For more information and photos, please click
Current Inventory
I've got a pair of Vittoras that I'm working on that may have the most beautiful veneer I've ever put on a speaker cabinet - Walnut Burl.

Do you have any idea how much better a set of Vittoras is compared to other high end speakers costing a lot more? I know I'm biased, but I'm also informed. I've been to over thirty high-end audio shows now, and I've had ample opportunity to hear the world's best. I'll give you an example of a speaker that the Vittora beats hands down.

I've heard the Avantgarde Trio speakers several times now, once with the big bass horns (bucket list system) and then with the dual subs. With the dual subs I think they are something like $80K. A very nice horn speaker system. This is a modern horn speaker that does not suffer the vices that so many horn speakers have for the last 100 years, and while I could argue the Vittora does a better job of integration, or is more to my liking in overall tonal balance, there's really a much more serious issue that bothers me about the Trio/sub system.
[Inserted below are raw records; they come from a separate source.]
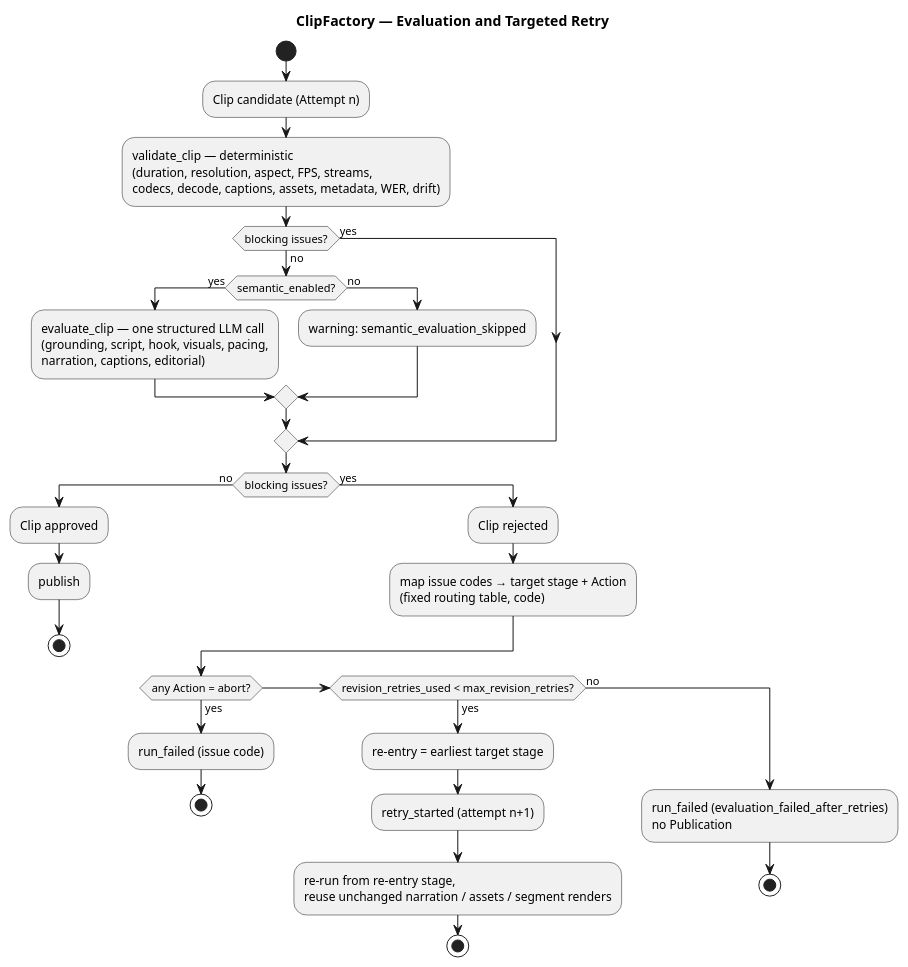
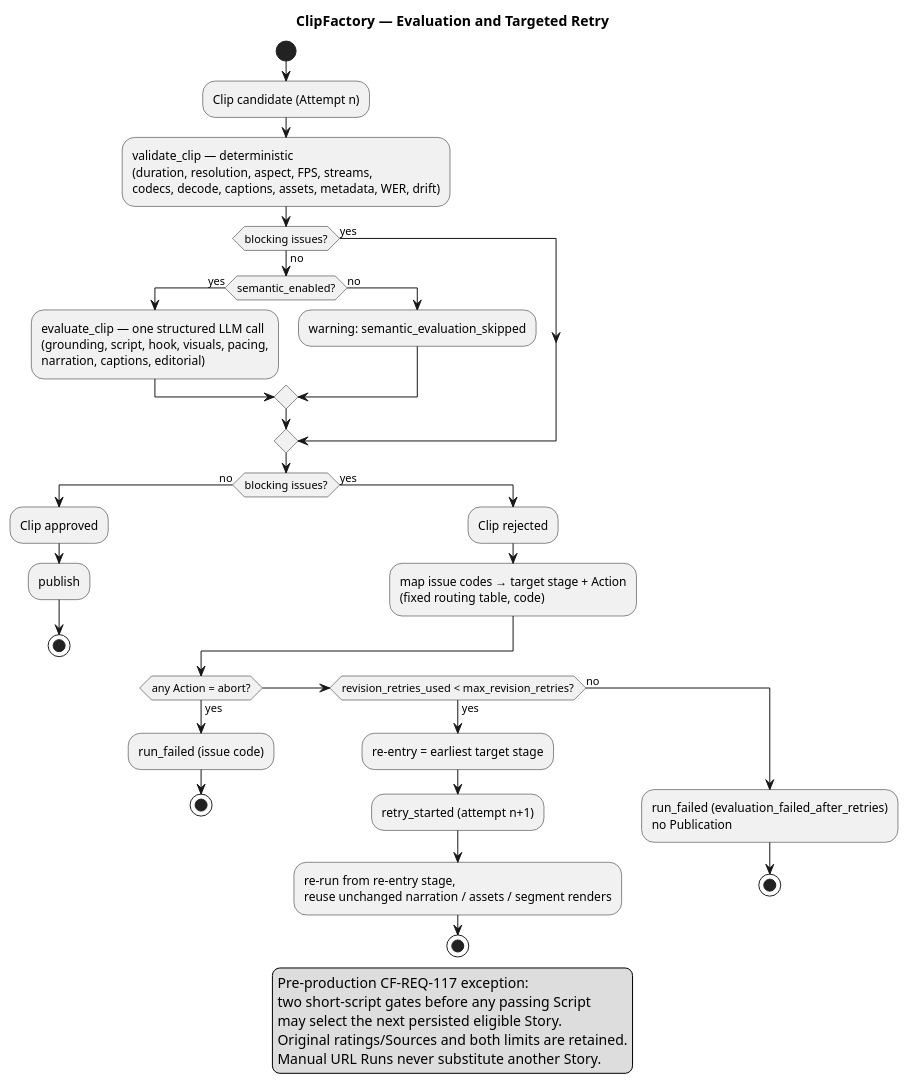
The diagram in doc/specifications/architecture/diagrams/evaluation-retry-flow.puml (lePuffin/ClipFactory), drawn with PlantUML before and after one commit. The commit also changed 104 other files, not shown here.

```diff
--- a/doc/specifications/architecture/diagrams/evaluation-retry-flow.puml
+++ b/doc/specifications/architecture/diagrams/evaluation-retry-flow.puml
@@ -1,36 +1,44 @@
 @startuml evaluation-retry-flow
 ' Requirements: ../../11-evaluation-and-retry.md
 title ClipFactory — Evaluation and Targeted Retry
+
+legend bottom
+Pre-production CF-REQ-117 exception:
+two short-script gates before any passing Script
+may select the next persisted eligible Story.
+Original ratings/Sources and both limits are retained.
+Manual URL Runs never substitute another Story.
+endlegend
 
 start
 :Clip candidate (Attempt n);
 :validate_clip — deterministic\n(duration, resolution, aspect, FPS, streams,\ncodecs, decode, captions, assets, metadata, WER, drift);
 if (blocking issues?) then (yes)
 else (no)
   if (semantic_enabled?) then (yes)
     :evaluate_clip — one structured LLM call\n(grounding, script, hook, visuals, pacing,\nnarration, captions, editorial);
   else (no)
     :warning: semantic_evaluation_skipped;
   endif
 endif
 if (blocking issues?) then (no)
   :Clip approved;
   :publish;
   stop
 else (yes)
   :Clip rejected;
   :map issue codes → target stage + Action\n(fixed routing table, code);
   if (any Action = abort?) then (yes)
     :run_failed (issue code);
     stop
   elseif (revision_retries_used < max_revision_retries?) then (yes)
     :re-entry = earliest target stage;
     :retry_started (attempt n+1);
     :re-run from re-entry stage,\nreuse unchanged narration / assets / segment renders;
     stop
   else (no)
     :run_failed (evaluation_failed_after_retries)\nno Publication;
     stop
   endif
 endif
 @enduml
```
It takes less than thirty seconds for me to become annoyed with the sound of the bass from this system. Yes, there's really good bass extension, and I can 'feel' the music, which is something that I really like in a system. But the bottom line for me is that the bass sounds like it's coming from a subwoofer, because it is! Bloated, overblown, boomy, out of proportion, etc...

The distraction of the low bass issues when listening to this very expensive high-end horn system makes it so that I'm not able to focus on the music. I'm constantly reminded that I'm listening to a stereo system and not the music.

The Vittoras don't do this.

Vittoras have a perfectly integrated and proportioned low bass. When listening to music with Vittoras, you are NOT distracted by a separate low bass sound. The low bass that you hear and feel sounds like it is just part of the music. Tight, tuneful, deep, and musical bass. It's a bass sound that integrates so well that you are able to concentrate on the music that is being presented to you in the most realistic way. You are not hearing the stereo system, you are hearing music.

I realize the Vittoras are not cheap, I get it. But at $30K they beat the snot out of some pretty stiff competition that costs twice as much or more. If you're looking for your 'end' speaker, you should really look at the set of brand new Walnut Burl Vittoras that I have in stock. I'm selling them without any upcharge for the veneer, a savings of $4,500, and with a free Marchand MB42 ELF amplifier, a $2,900 value. See the link above.
Well that's it for this issue of the Volti Audio email newsletter. Thank you for subscribing and until next time, trust your ears and as always, Have Fun! 

Greg